TASK DETAILS: The records below must be copied in full; omit the images.

[MATERIAL PROVIDED]

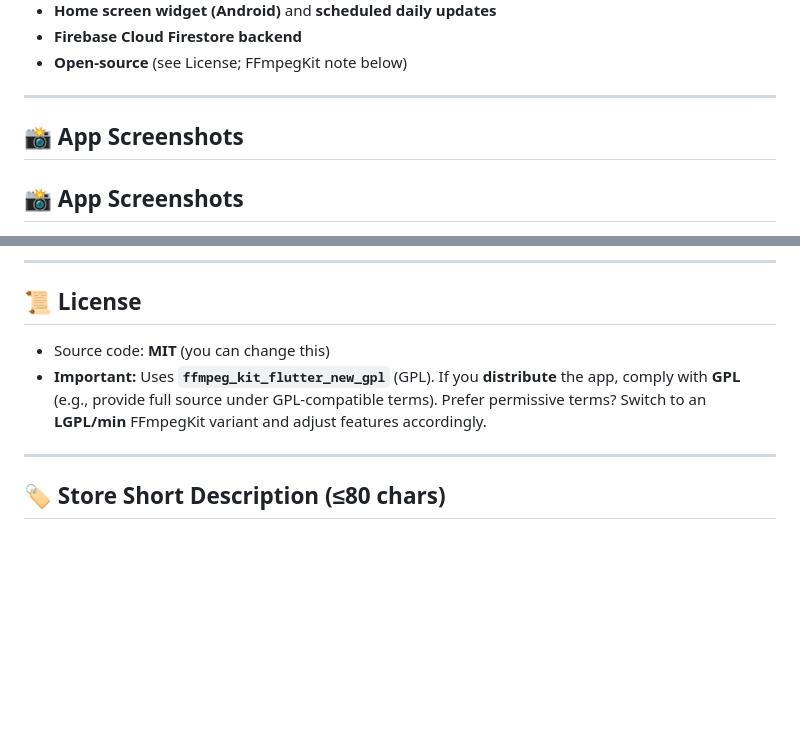
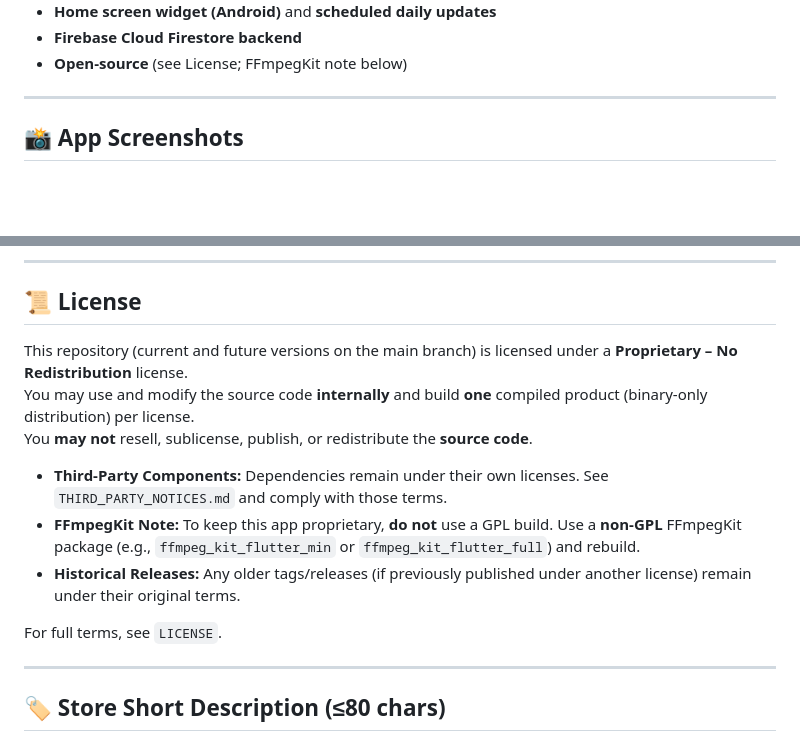
Before and after one commit to Dhanavath-Bhaskar/Quotes_App, a Markdown page: README.md, 2 parts joined by grey strips. Drawn GitHub-style; blank space fills up the shorter version.

```diff
--- a/README.md
+++ b/README.md
@@ -25,7 +25,7 @@
 
 ---
 
-## 📸 App Screenshots
+
 
 ## 📸 App Screenshots
 
@@ -270,10 +270,15 @@ assets/
 
 ## 📜 License
 
-* Source code: **MIT** (you can change this)
-* **Important:** Uses **`ffmpeg_kit_flutter_new_gpl`** (GPL).
-  If you **distribute** the app, comply with **GPL** (e.g., provide full source under GPL-compatible terms).
-  Prefer permissive terms? Switch to an **LGPL/min** FFmpegKit variant and adjust features accordingly.
+This repository (current and future versions on the main branch) is licensed under a **Proprietary – No Redistribution** license.
+You may use and modify the source code **internally** and build **one** compiled product (binary-only distribution) per license.
+You **may not** resell, sublicense, publish, or redistribute the **source code**.
+
+- **Third-Party Components:** Dependencies remain under their own licenses. See `THIRD_PARTY_NOTICES.md` and comply with those terms.
+- **FFmpegKit Note:** To keep this app proprietary, **do not** use a GPL build. Use a **non-GPL** FFmpegKit package (e.g., `ffmpeg_kit_flutter_min` or `ffmpeg_kit_flutter_full`) and rebuild.
+- **Historical Releases:** Any older tags/releases (if previously published under another license) remain under their original terms.
+
+For full terms, see `LICENSE`.
 
 ---
 
```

[/MATERIAL PROVIDED]

SOLUTION:
Before and after one commit to Dhanavath-Bhaskar/Quotes_App, a Markdown page: README.md, 2 parts joined by grey strips. Drawn GitHub-style; blank space fills up the shorter version.

```diff
--- a/README.md
+++ b/README.md
@@ -25,7 +25,7 @@
 
 ---
 
-## 📸 App Screenshots
+
 
 ## 📸 App Screenshots
 
@@ -270,10 +270,15 @@ assets/
 
 ## 📜 License
 
-* Source code: **MIT** (you can change this)
-* **Important:** Uses **`ffmpeg_kit_flutter_new_gpl`** (GPL).
-  If you **distribute** the app, comply with **GPL** (e.g., provide full source under GPL-compatible terms).
-  Prefer permissive terms? Switch to an **LGPL/min** FFmpegKit variant and adjust features accordingly.
+This repository (current and future versions on the main branch) is licensed under a **Proprietary – No Redistribution** license.
+You may use and modify the source code **internally** and build **one** compiled product (binary-only distribution) per license.
+You **may not** resell, sublicense, publish, or redistribute the **source code**.
+
+- **Third-Party Components:** Dependencies remain under their own licenses. See `THIRD_PARTY_NOTICES.md` and comply with those terms.
+- **FFmpegKit Note:** To keep this app proprietary, **do not** use a GPL build. Use a **non-GPL** FFmpegKit package (e.g., `ffmpeg_kit_flutter_min` or `ffmpeg_kit_flutter_full`) and rebuild.
+- **Historical Releases:** Any older tags/releases (if previously published under another license) remain under their original terms.
+
+For full terms, see `LICENSE`.
 
 ---
 
```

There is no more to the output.